Data entries:
────────

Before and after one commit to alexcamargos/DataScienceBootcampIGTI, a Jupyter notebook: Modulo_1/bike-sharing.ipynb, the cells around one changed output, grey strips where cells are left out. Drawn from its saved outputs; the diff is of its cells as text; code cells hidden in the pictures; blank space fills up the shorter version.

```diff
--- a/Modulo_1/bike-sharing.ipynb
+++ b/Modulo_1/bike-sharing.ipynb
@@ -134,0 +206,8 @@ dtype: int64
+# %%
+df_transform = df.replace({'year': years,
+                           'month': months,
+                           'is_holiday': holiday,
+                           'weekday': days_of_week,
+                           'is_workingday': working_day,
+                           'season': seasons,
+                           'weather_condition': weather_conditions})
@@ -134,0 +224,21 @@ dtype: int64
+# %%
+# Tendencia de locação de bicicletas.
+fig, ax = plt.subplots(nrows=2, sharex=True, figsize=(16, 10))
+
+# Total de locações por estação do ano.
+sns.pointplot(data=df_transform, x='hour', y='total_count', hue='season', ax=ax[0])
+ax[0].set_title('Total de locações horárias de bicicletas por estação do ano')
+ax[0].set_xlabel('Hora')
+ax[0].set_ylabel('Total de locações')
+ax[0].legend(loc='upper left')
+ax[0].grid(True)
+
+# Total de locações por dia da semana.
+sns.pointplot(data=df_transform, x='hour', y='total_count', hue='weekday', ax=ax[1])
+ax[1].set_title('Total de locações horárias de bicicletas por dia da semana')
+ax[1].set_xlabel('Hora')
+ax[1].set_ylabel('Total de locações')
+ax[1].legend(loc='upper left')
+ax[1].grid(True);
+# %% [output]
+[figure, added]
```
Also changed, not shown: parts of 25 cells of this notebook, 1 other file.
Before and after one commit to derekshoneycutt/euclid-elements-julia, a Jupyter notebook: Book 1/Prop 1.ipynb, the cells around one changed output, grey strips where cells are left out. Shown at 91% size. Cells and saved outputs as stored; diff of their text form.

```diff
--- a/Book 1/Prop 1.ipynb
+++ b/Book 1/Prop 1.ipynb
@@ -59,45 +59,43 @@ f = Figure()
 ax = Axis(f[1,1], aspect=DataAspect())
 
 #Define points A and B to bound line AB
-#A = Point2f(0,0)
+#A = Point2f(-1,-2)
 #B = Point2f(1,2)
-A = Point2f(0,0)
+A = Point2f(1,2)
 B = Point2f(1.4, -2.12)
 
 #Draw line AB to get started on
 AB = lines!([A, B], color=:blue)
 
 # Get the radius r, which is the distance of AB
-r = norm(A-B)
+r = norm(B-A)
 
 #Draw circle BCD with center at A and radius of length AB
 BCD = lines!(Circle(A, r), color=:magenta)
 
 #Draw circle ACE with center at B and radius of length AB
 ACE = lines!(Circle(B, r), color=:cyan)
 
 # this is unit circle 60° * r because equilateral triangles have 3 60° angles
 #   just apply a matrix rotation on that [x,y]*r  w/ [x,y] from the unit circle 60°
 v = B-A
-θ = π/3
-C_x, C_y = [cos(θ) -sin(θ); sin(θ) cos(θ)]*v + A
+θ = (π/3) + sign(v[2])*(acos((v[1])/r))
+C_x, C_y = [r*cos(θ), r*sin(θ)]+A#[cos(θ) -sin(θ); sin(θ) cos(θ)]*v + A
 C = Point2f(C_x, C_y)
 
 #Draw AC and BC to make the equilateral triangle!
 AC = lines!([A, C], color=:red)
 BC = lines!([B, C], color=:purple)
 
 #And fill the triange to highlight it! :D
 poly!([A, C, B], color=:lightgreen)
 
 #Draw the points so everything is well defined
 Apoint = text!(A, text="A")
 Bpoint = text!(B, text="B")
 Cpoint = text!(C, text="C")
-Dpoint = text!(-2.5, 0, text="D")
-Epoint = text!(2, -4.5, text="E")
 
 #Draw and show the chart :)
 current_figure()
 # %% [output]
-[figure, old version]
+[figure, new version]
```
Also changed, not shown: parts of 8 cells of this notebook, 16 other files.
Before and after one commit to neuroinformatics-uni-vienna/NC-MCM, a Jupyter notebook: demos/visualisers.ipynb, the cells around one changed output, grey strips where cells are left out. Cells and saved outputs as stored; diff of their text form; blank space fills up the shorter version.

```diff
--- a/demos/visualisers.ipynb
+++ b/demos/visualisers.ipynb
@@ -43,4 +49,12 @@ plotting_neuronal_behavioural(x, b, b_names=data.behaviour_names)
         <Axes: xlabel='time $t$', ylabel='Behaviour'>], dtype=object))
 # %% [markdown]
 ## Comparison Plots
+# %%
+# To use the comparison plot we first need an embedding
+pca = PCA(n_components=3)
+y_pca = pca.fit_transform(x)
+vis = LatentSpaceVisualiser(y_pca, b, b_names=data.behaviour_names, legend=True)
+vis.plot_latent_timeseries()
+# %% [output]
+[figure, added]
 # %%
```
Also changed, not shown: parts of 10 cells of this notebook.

────────

EXERCISE INSTRUCTIONS: Using the records above, copy all lines that include the word "semana".

RESPONSE BOX:
+# Total de locações por dia da semana.
+ax[1].set_title('Total de locações horárias de bicicletas por dia da semana')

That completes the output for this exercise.